Joseph A Oluyemi, Mohammed A Yinusa, Raji Abdulateef, Emmanuel Atolagbe, Joseph Adejoke, Kadiri Kehinde, Popoola Gbenga, Williams T. Motolani

Abstract


Attitude is a mental and emotional construct that characterizes people. It is formed from a people’s past and present experiences and is instrumental to how people think and behave. This study investigates the attitude of health workers towards patients in some tertiary hospitals in Southwest Nigeria as a result of the aftermath of the last outbreak of Ebola virus disease in Nigeria. 600 consenting participants selected through a two-stage sampling method were involved in the study. Data was retrieved through administration of structured questionnaire designed in five-point Likert-scale format. About two third of the participants (32.3%) involved in the study were nurses while (22.0%) were doctors. (34.7%) of the participants disagreed that health workers suspect patients have Ebola virus disease at first contact with them while (48.0%) agreed that heath workers are afraid when they have contact with patients. In addition, (36.7%) of the participants in the study disagreed that health workers do not move close to patients when examining patients who are febrile while (39.3%) disagreed that health workers are irrational and harsh to patients. In all, the study showed that, (52.7%) of the participants in the study have positive attitude towards patients.
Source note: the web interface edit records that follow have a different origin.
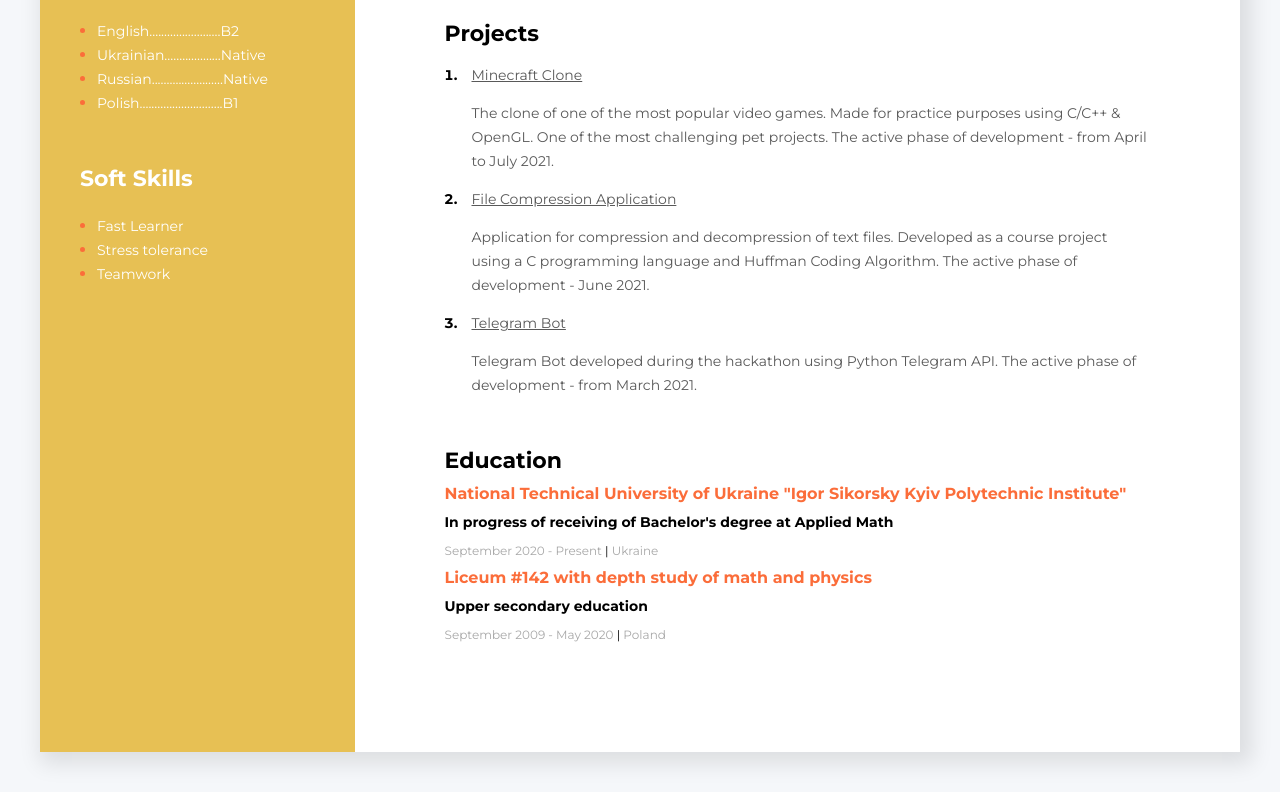
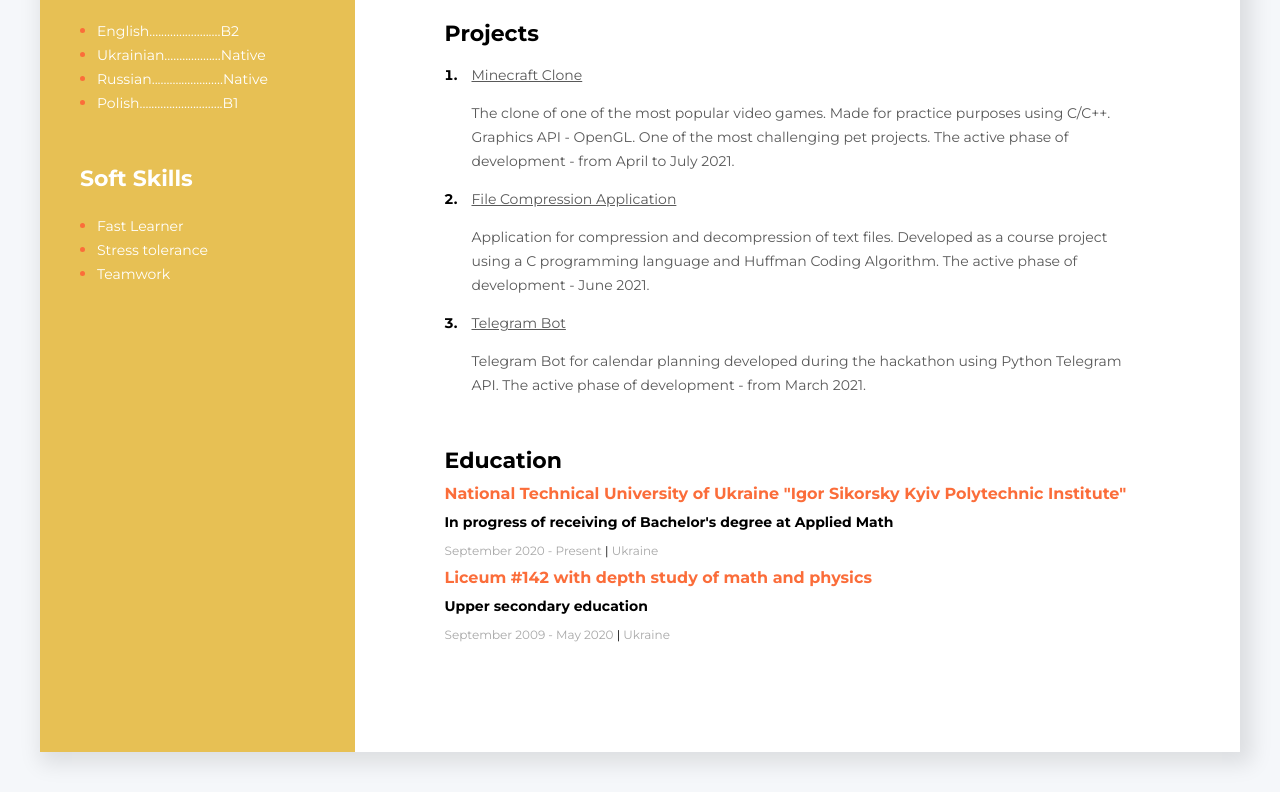
Before and after one commit to Retro52/retro52.github.io, a plain HTML site: page index.html in a window 1280 px wide. Shown: the part 545-1337 px from the top of the page. Drawn offline with Linux system fonts and the light colour scheme.

Commit message:
Minore fix

```diff
--- a/index.html
+++ b/index.html
@@ -43,9 +43,9 @@
                         <span class="projects_text">
                             <a href="https://github.com/Retro52/Minecraft-Clone" class="projects_link"> Minecraft Clone </a>
                             <h3 class="projects_text">
-                                The clone of one of the most popular video games. Made for practice purposes using C/C++ & OpenGL. One of the
-                                most
-                                challenging pet projects. The active phase of development - from April to July 2021.
+                                The clone of one of the most popular video games. Made for practice purposes using C/C++. Graphics API - OpenGL.
+                                One of the most challenging pet projects.
+                                The active phase of development - from April to July 2021.
                             </h3>
                         </span>
                     </li>
@@ -62,7 +62,7 @@
                         <span class="projects_text">
                             <a href="https://github.com/Retro52/Plack" class="projects_link"> Telegram Bot </a>
                             <h3 class="projects_text">
-                                Telegram Bot developed during the hackathon using Python Telegram API. The active phase of development - from March
+                                Telegram Bot for calendar planning developed during the hackathon using Python Telegram API. The active phase of development - from March
                                 2021.
                             </h3>
                         </span>
@@ -78,7 +78,7 @@
                 <p class="education_period"> September 2020 - Present <span class="education_divider"> | </span> Ukraine </p>
                 <h4 class="education_place"> Liceum #142 with depth study of math and physics </h4>
                 <h4 class="education_course"> Upper secondary education </h4>
-                <p class="education_period"> September 2009 - May 2020 <span class="education_divider"> | </span> Poland </p>
+                <p class="education_period"> September 2009 - May 2020 <span class="education_divider"> | </span> Ukraine </p>
             </div>
         </div>
 
```
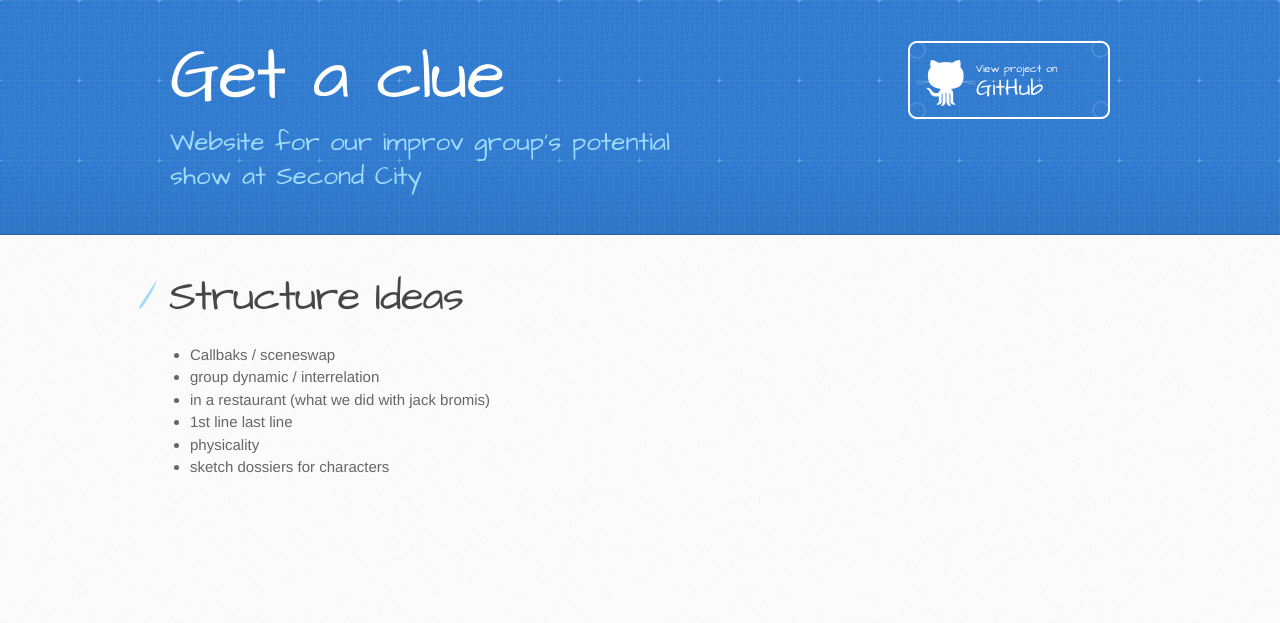
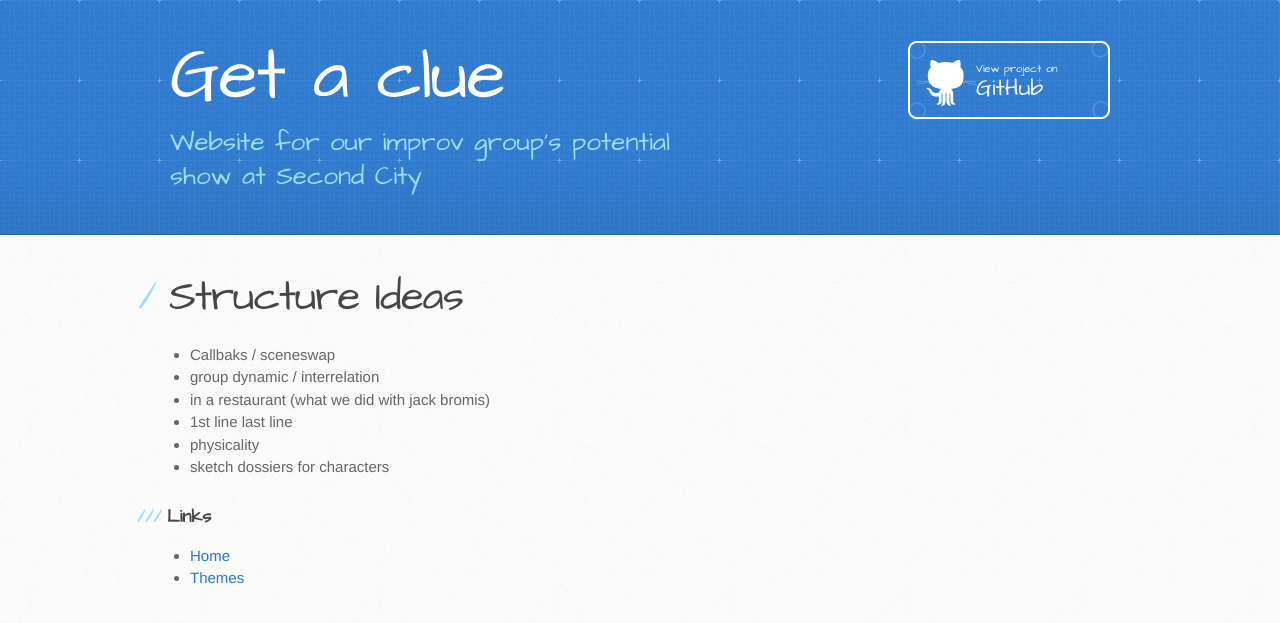
Before and after one commit to danwizard208/get-a-clue, a Jekyll site: the page built from structure.md, in a window 1280 px wide. Shown: the top 623 px of the page. Built offline with Jekyll 4.4.1, drawn with Linux system fonts in a browser that asks for light colours.

Commit message:
Add links to subpages

```diff
--- a/structure.md
+++ b/structure.md
@@ -10,3 +10,7 @@ title: Structures
 * 1st line last line
 * physicality
 * sketch dossiers for characters
+
+### Links
+* [Home]("index.html")
+* [Themes]("theme.html")
```
Also changed, not shown: theme.md (+4 -0 lines).
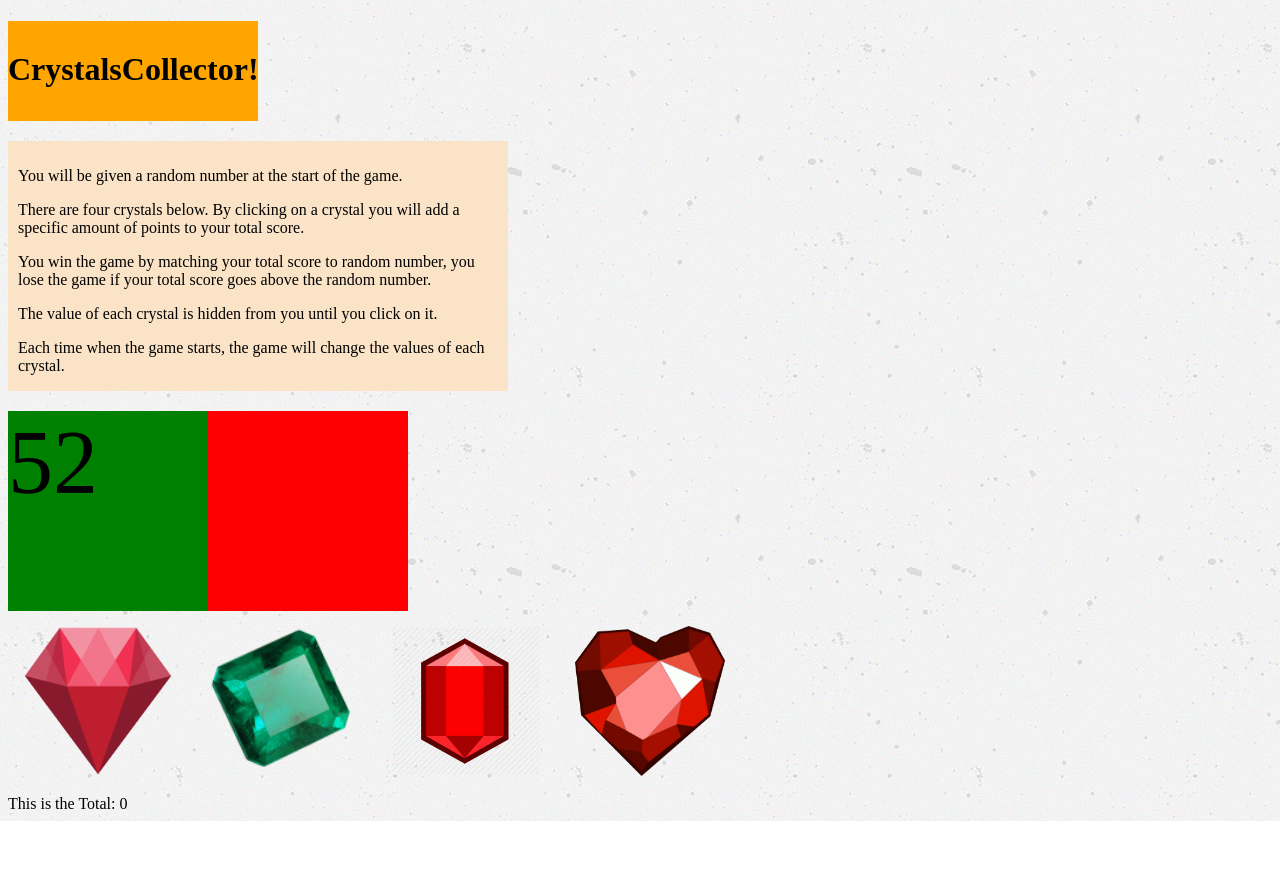
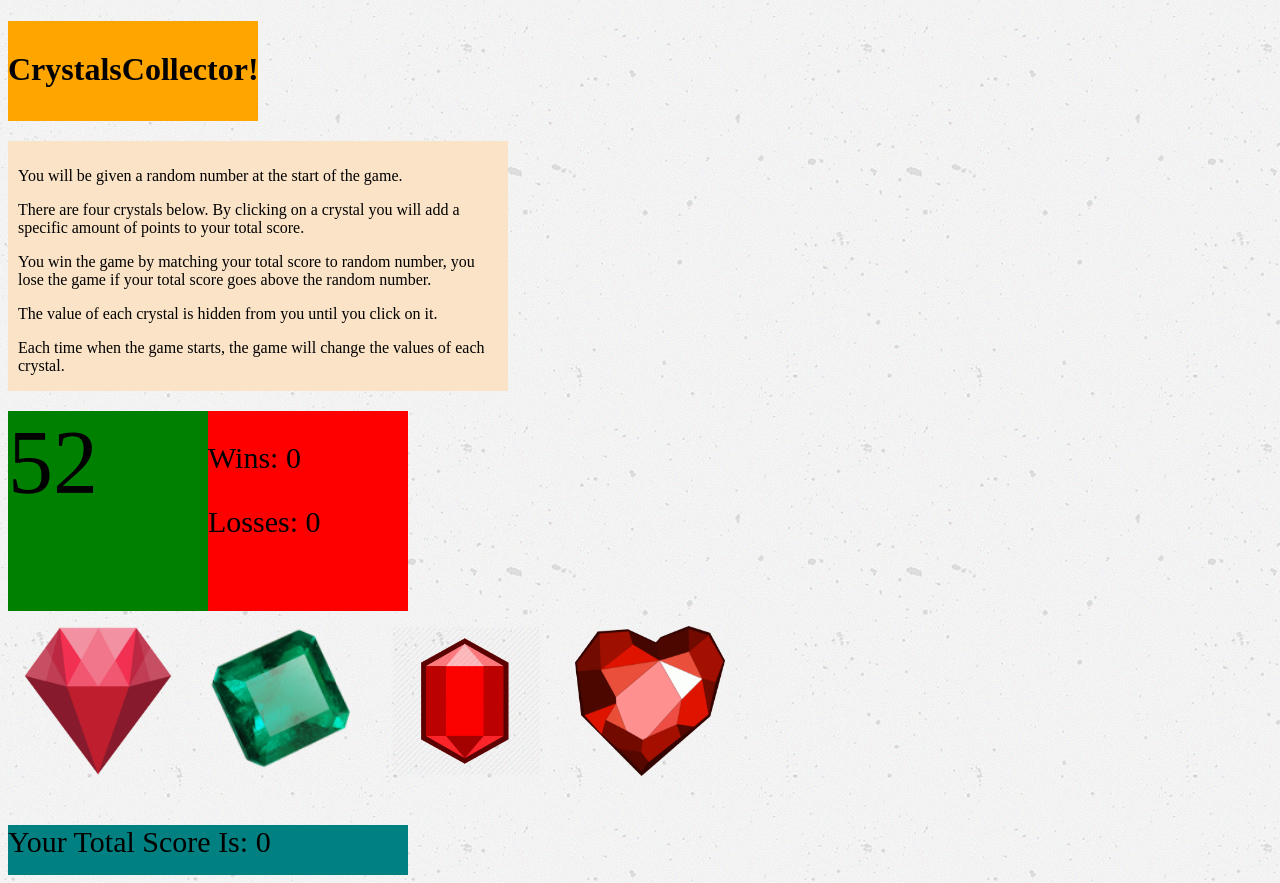
Before and after one commit to home9800/unit-4-game, a plain HTML site: page index.html in a window 1280 px wide. Both pictures are taken after a click on the picture 98 px from the left and 701 px from the top of the page. Before the commit the page ends 821 px from the top, so only its background shows below. Drawn offline with nearby package versions, Linux system fonts and the light colour scheme.

Commit message:
Final Stage

```diff
--- a/assets/css/style.css
+++ b/assets/css/style.css
@@ -66,3 +66,21 @@ body {
     height: 150px;
     margin: 15px;
 }
+
+
+/*This is where the total score will go. */
+
+.total {
+background-color: teal;
+width: 400px;
+height: 50px;
+font-size: 30px;
+}
+
+.outside {
+    margin-top: 30px;
+}
+
+.score {
+    font-size: 30px;
+}
--- a/assets/javascript/game.js
+++ b/assets/javascript/game.js
@@ -1,18 +1,19 @@
 var randomResult;
 var lost;
-var win;
 
 
+let playerScore = 0;
+let playerWins= 0;
 
 
-randomResult = Math.floor(Math.random() * 99); //It will not link with the html
+randomResult = Math.floor(Math.random() * 99);
 
 var total = 0;
 $('#random').html(randomResult);
 for(var i = 0; i < 4; i++) {
 
     var random = Math.floor(Math.random() * 12);
-    // console.log(random);
+
     $('#image' + (i + 1)).attr({
         "data-random" : random
     });
@@ -27,12 +28,19 @@ $('#image' + (i + 1)).on('click', function () {
 var numStr = $(this).attr('data-random');
 var num = parseInt(numStr);
 total = total + num;
-$('.total').text("This is the Total: " + total);
-
+$('.total').text("Your Total Score Is: " + total);
 
 
 if (total > randomResult) {
     console.log("LOSE");
+    playerScore += 1;
+    $('#losses').text("Losses:" + playerScore)
+}
+
+if (total == randomResult) {
+    console.log("WIN");
+    playerWins += 1;
+    $('#wins').text("Wins:" + playerWins)
 }
 
 console.log(total);
--- a/index.html
+++ b/index.html
@@ -40,7 +40,9 @@
         <!--This is where the random number will go-->
     </div>
 
-    <div class="inline" id="result">
+    <div class="inline score" id="result">
+        <p id="wins">Wins: 0</p>
+        <p id="losses">Losses: 0</p>
         <!--This is where win and lose will go.-->
     </div>
 
@@ -55,10 +57,11 @@
 
     </div>
 
-    <div class="total"> <!--This is where the total added shows up-->
-        This is the Total: 0
+    <div class="outside">
+        <div class="total"> <!--This is where the total added shows up-->
+        Your Total Score Is: 0
 
-
+        </div>
     </div>
 
     <script src="assets/javascript/game.js"></script>
```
This is without prejudice to previous experience of health workers being infected with the deadly disease from patients during the last outbreak in 2014. The study recommended dissemination of adequate information on Ebola virus disease among health workers to forestall future infection of Ebola virus disease from patients. Massive attitudinal change towards patients among health workers in the study population is also strongly recommended.

Full Text:

PDF


Copyright © 2017. Sierra Leone Journal of Biomedical Research